These days, it seems like everything is in short supply. There are not enough
workers. Not enough houses. Not enough flights. Not enough cars. Not enough semiconductor chips. Not enough materials. Not enough health care. There is even chatter that toilet paper and paper towels are in short supply.
The consequence of shortages are higher prices, or, the password for investing in 2021: inflation.
Inflation is a clear and present danger. This concern shook markets with the sharpest retreat of 2021, a near 5% drop in September.
Evidently, we suffer from a debilitated supply chain. Since goods and services are suddenly in short supply, prices escalate. Inflation causes interest rates to rise. Collectively, these forces threaten corporate earnings. Cloak all of this with a general sentiment of Washington DC ineptitude and you get a recipe for a stock market pullback, which has been happening.
The Delta variant depressed retail sales during the summer, but with Covid case levels abating, it is anticipated consumer spending will reawaken, and demand for goods will push higher, which could further exacerbate the shortages and therefore, inflation.
At present, most Wall Street research firms predict continued headwinds for stocks, especially if the current shortages do not moderate.
These tight supply channels point to downward revisions in company earnings estimates. The resulting inflation can also pinch profit margins. The economy expanded at 6.70% during the second quarter but this is now forecasted to slow to just 2.3%for the third quarter.
The Federal Reserve has been one of the most supportive components of the market. Now, however, the Fed is indicating a tapering process beginning in November which will reduce the supply of money printing. This, along with the recent Fed president resignations, and Jerome Powell’s pending re-appointment, have soured folks on the Fed as a supporting factor.
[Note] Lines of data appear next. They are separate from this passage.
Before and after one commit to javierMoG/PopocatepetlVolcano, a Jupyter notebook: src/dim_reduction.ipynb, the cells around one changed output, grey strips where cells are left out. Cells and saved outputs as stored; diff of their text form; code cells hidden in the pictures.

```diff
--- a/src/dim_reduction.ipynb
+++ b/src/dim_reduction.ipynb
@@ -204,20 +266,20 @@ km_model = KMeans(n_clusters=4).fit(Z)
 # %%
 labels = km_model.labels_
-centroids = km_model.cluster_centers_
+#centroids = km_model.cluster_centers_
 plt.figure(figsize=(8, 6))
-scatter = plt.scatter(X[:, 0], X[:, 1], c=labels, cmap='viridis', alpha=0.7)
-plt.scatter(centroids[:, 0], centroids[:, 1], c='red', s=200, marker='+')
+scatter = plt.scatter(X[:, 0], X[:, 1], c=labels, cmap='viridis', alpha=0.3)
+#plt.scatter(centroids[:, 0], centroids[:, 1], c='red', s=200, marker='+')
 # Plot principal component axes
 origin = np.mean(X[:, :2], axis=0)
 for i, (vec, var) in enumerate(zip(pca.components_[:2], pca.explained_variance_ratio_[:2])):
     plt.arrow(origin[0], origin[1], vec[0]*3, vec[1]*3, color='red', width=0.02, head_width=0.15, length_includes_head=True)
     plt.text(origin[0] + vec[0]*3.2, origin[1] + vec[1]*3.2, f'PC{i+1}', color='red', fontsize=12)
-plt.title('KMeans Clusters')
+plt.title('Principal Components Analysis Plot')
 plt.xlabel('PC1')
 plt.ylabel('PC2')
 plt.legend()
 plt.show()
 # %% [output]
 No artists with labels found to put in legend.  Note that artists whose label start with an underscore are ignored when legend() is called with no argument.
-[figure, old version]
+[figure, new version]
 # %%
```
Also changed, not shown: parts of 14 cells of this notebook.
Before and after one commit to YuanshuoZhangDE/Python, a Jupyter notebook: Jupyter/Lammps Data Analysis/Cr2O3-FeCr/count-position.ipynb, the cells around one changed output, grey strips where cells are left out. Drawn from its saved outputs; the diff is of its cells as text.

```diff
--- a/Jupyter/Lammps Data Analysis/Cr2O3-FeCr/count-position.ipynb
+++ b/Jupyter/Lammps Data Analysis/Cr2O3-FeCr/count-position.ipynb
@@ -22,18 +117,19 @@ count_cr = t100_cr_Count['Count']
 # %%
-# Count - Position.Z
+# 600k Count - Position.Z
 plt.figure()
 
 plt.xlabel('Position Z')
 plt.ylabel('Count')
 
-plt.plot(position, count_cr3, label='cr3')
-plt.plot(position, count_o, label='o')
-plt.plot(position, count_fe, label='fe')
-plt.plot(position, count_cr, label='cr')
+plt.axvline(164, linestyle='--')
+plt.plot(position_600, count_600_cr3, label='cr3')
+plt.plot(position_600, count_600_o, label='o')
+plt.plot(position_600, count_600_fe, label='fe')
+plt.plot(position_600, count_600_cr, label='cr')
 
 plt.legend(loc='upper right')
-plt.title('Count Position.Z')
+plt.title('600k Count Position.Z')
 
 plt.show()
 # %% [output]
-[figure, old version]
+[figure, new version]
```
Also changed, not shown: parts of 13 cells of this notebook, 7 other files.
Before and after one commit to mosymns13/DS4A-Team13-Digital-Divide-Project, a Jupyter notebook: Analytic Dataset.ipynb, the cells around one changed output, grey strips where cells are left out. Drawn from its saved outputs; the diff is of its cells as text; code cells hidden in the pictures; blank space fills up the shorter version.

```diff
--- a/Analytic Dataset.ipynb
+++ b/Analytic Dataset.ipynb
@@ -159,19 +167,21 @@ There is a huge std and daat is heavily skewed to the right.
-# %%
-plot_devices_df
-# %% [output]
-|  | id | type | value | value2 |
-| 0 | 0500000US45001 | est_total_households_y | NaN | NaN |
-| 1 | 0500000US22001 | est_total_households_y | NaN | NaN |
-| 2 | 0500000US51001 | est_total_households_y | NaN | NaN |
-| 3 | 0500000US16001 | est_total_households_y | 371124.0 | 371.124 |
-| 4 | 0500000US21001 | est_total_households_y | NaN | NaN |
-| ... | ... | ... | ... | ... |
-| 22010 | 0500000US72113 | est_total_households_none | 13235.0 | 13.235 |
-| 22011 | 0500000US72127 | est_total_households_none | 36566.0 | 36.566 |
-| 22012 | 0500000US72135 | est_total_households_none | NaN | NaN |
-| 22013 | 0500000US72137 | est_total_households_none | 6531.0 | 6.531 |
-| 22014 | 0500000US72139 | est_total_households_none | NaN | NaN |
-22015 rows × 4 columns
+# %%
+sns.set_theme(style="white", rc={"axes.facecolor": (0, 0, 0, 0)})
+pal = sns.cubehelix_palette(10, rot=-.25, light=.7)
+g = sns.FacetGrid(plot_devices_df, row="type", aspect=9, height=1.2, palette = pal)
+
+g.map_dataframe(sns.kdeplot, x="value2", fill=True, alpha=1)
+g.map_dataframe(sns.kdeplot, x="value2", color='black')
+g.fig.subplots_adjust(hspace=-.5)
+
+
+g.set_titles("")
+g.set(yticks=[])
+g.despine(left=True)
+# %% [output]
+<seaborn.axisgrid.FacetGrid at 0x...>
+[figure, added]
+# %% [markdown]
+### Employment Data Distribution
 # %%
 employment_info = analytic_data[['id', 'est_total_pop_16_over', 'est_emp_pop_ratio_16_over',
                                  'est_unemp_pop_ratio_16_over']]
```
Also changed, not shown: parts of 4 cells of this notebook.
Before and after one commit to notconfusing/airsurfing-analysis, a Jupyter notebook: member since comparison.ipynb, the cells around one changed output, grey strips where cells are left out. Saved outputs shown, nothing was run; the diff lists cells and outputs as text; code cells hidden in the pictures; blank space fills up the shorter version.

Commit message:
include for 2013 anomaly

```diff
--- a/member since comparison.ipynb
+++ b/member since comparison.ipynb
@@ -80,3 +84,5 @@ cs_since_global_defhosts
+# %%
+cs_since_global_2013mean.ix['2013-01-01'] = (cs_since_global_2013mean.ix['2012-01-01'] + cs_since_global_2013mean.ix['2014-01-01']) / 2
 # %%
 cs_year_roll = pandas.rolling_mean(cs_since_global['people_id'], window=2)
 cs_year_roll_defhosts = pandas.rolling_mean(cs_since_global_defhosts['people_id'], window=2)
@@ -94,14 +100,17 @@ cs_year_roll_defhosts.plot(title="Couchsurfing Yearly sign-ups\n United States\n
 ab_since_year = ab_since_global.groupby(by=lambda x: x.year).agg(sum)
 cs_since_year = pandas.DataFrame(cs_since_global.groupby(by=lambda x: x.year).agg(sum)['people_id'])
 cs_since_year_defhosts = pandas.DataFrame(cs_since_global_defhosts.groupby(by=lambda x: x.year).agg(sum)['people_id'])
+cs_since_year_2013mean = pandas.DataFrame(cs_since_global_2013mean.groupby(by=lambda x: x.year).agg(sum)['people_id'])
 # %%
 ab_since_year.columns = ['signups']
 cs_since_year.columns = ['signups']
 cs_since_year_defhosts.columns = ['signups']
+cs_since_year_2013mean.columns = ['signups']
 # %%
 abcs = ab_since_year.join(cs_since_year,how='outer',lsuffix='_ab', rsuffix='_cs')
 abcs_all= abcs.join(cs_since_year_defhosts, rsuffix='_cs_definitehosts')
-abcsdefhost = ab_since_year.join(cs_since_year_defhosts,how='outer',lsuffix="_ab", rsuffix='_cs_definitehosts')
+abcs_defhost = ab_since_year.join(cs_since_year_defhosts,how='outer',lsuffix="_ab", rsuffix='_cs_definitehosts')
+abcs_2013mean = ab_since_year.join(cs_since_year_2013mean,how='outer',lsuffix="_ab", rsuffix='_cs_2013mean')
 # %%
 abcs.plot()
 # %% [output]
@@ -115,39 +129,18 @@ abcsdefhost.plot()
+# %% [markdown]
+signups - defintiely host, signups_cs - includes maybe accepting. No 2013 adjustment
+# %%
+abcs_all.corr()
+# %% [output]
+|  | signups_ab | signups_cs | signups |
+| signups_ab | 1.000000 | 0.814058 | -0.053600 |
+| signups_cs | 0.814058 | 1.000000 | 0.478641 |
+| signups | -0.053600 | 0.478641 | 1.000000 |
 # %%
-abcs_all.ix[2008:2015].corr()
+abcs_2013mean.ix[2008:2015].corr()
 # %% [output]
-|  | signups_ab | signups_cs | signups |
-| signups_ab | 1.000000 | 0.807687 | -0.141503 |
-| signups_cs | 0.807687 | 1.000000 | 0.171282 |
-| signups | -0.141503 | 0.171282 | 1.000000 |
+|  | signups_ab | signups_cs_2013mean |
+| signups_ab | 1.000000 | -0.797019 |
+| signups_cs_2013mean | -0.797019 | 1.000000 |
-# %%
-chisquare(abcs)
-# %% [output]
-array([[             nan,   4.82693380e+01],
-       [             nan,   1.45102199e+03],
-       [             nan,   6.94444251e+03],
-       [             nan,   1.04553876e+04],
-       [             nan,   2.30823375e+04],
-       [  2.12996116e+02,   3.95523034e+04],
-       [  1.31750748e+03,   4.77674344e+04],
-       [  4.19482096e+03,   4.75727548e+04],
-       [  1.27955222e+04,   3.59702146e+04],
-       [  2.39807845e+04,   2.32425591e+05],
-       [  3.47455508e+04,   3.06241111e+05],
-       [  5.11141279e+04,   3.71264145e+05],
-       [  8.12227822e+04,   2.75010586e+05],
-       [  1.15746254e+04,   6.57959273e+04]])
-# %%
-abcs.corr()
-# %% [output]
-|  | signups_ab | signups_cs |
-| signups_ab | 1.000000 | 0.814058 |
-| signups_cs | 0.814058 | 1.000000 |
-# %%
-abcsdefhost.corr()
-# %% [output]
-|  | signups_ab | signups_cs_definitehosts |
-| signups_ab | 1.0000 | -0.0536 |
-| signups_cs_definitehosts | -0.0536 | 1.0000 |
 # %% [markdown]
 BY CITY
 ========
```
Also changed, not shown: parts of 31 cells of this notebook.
Consequently, a chill has finally come over the stock market. After seven straight months of gains for the broad market, stocks are pulling back and hopefully, setting up to offer a good buying opportunity.
At the end of the third quarter, the S&P 500 was down 5.80% from its peak. This is a relatively mild retreat, so far. As a comparison, the market fell 20% in Q4 2018. We had a breathtaking 35% plunge in March of 2020. Last fall, the S&P fell 8% in front of the election. So far, our correction is contained.
Many stocks that would be good long-term investments have made sharp retreats, however. As of quarter end, Amazon is negative for 2021 and is down 7% from its high in September of 2020. FedEx is down 13% for 2021. Retail behemoth, Walmart is down almost 12% in six weeks and is also in the red for 2021. The damage extends further down the food chain as work from home favorites Zoom Video and Pelaton are down 21% and 43% respectively.
These names and many others have sagged in price and maybe approaching good entry points.
Market pullbacks are normal and common. They should be considered healthy for the long-term uptrend of the stock market.
Stocks can stage their best rallies following a sharp drop and this should make this current decline favorable for our managed accounts. An oversold condition also offers a compelling opportunity to re-evaluate client holdings and rearrange them into market leaders for the months ahead.
This process will spur a reallocation of client holdings from safer, defensive stocks with lower growth prospects, in exchange for stocks of companies with better growth prospects. The technology sector would be our primary target for investment.
Bond investments are still being avoided. Normally bonds cushion our client accounts and protect resiliency, but rising interest rates negate this hedge.
Holdings of defensive, staple stocks may continue as a core class of investment, although these weightings may be adjusted downwards in the fourth quarter since many of these stocks have failed to grow at all.
During volatility and the current downtrend in the market, continued defensive strategies will be employed until a more conclusive oversold condition is reached.
Past performance is no guarantee of future results. Investment management involves the possibility of losses. The significant general stock market moves up and down can influence the performance of client portfolios. Composite returns are based on client portfolios of over $100,000. Not all clients are included in the composites. All returns include the reinvestment of dividends. All returns are net of fees. Composite returns are derived from aggregated, time-weighted returns for clients of Peregrine Asset Advisers. Individual client returns can deviate from composite returns. While Peregrine uses the S&P 500 as a benchmark, Peregrine does not attempt to mimic the structure of this index. Individual client portfolios vary. The number of securities held also varies per client.
Peregrine Asset Advisers ● 9755 SW Barnes Rd. Suite 295 ● Portland Oregon 97225
503.459.4651 ● 800.278.1420 ● www.peregrineaa.com